##### Information provided #####

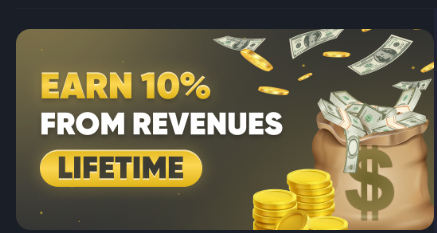
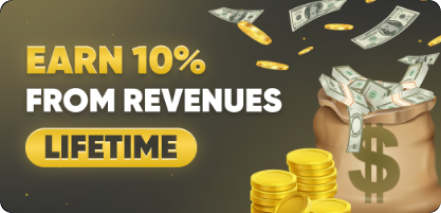
fix last issues with rewards

diff --git a/app/components/referrals/ReferralInfo.tsx b/app/components/referrals/ReferralInfo.tsx
@@ -7,14 +7,14 @@ const ReferralInfo = () => {
     return (
         <div className='flex h-[109px] w-full items-center gap-[15px] mb-[33px] bg-[#241b42] px-5 py-[13px] rounded-lg'>
             <div>
-                <Image src={`${basePath}/images/temporary-profile-medium-image.jpg`} alt='Medium Profile Icon' width={83} height={84} className='rounded-full' />
+                <Image src={`${basePath}/images/temporary-profile-medium-image.png`} alt='Medium Profile Icon' width={83} height={84} className='rounded-full' />
             </div>
             <div className='w-full flex items-center justify-between'>
                 <div className='flex flex-col gap-2'>
                     <p className='font-[24px]'>Username</p>
                     <div className='flex gap-[10px] items-center'>
                         <div>
-                            <SmallIcon circleWidthPixel={30} circleHeightPixel={30} iconSrc='/images/referral-rank-icon.png' />
+                            <SmallIcon circleWidthPixel={30} circleHeightPixel={30} iconSrc='/images/referral-rank-icon.png' iconWidthPixel={16} iconHeightPixel={16} />
                         </div>
                         <p className='text-[16px] text-[#D187FF]'>Referral Rank</p>
                     </div>

diff --git a/app/components/banners/MediumBanner.tsx b/app/components/banners/MediumBanner.tsx
@@ -18,7 +18,7 @@ const MediumBanner = ({ hasSeparateButton, buttonText, imgSrc }: MediumBannerPro
                     <button className='bg-gray-800 text-white text-lg rounded-3xl w-[min(90%,30rem)] h-14 absolute bottom-4'>{buttonText}</button>
                 </div>
             ) : (
-                <button style={{ backgroundImage: `${imgSrc}` }} className='bg-gray-400/20 h-[213px] flex justify-center rounded-2xl w-full'>
+                <button style={{ backgroundImage: `${imgSrc}` }} className='bg-gray-400/20 h-[213px] flex justify-center items-center rounded-2xl w-full'>
                     <div style={{ position: 'relative', width: '100%', height: '100%' }}>
                         {imgSrc && (
                             <Image src={imgSrc} alt="Banner" layout="fill" objectFit="cover" className="rounded-lg" />

diff --git a/app/components/referrals/ReferralsTable.tsx b/app/components/referrals/ReferralsTable.tsx
@@ -7,7 +7,7 @@ const ReferralsTable = () => {
   return (
     <div className='w-full mb-[56px]'>
       <div className='flex gap-[7px] items-center'>
-        <SmallIcon circleWidthPixel={30} circleHeightPixel={30} iconSrc='/images/your-referrals-images.png' iconWidthPixel={15} iconHeightPixel={15} />
+        <SmallIcon circleWidthPixel={30} circleHeightPixel={30} iconSrc='/images/your-referrals-image.png' iconWidthPixel={15} iconHeightPixel={15} />
         <p>Your Referrals</p>
       </div>
       <div className='flex flex-col mt-2 bg-[#241b42] h-64 rounded-xl overflow-hidden'>

diff --git a/app/components/referrals/ReferralLink.tsx b/app/components/referrals/ReferralLink.tsx
@@ -5,7 +5,7 @@ import CopyTextTemplate from '../copy/CopyTextTemplate'
 
 const ReferralLink = () => {
   return (
-    <div className='w-full flex flex-col gap-1 mb-[20px]'>
+    <div className='w-full flex flex-col gap-[14px] mb-[20px]'>
       <p className='text-[#b575e1] text-[20px]'>Your Referral Link</p>
       <div className='flex w-full gap-2 h-[60px] items-center justify-center'>
         <div className='w-[268px]'>

diff --git a/app/rewards/page.tsx b/app/rewards/page.tsx
@@ -18,7 +18,7 @@ const RewardsPage = () => {
           <p className='flex justify-center items-center w-full text-[#b575e1] text-xl'>Rewards</p>
         </div>
         <div className='w-full my-[20px]'>
-          <MediumBanner imgSrc='/images/medium0-banner-image-1' />
+          <MediumBanner imgSrc='/images/medium-banner-image-1.png' />
         </div>
         <ReferralInfo />
         <ReferralLink />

#####

* What is being asked: Lines with "profile": find them in the data and copy each one.

* Written reply:
-                <Image src={`${basePath}/images/temporary-profile-medium-image.jpg`} alt='Medium Profile Icon' width={83} height={84} className='rounded-full' />
+                <Image src={`${basePath}/images/temporary-profile-medium-image.png`} alt='Medium Profile Icon' width={83} height={84} className='rounded-full' />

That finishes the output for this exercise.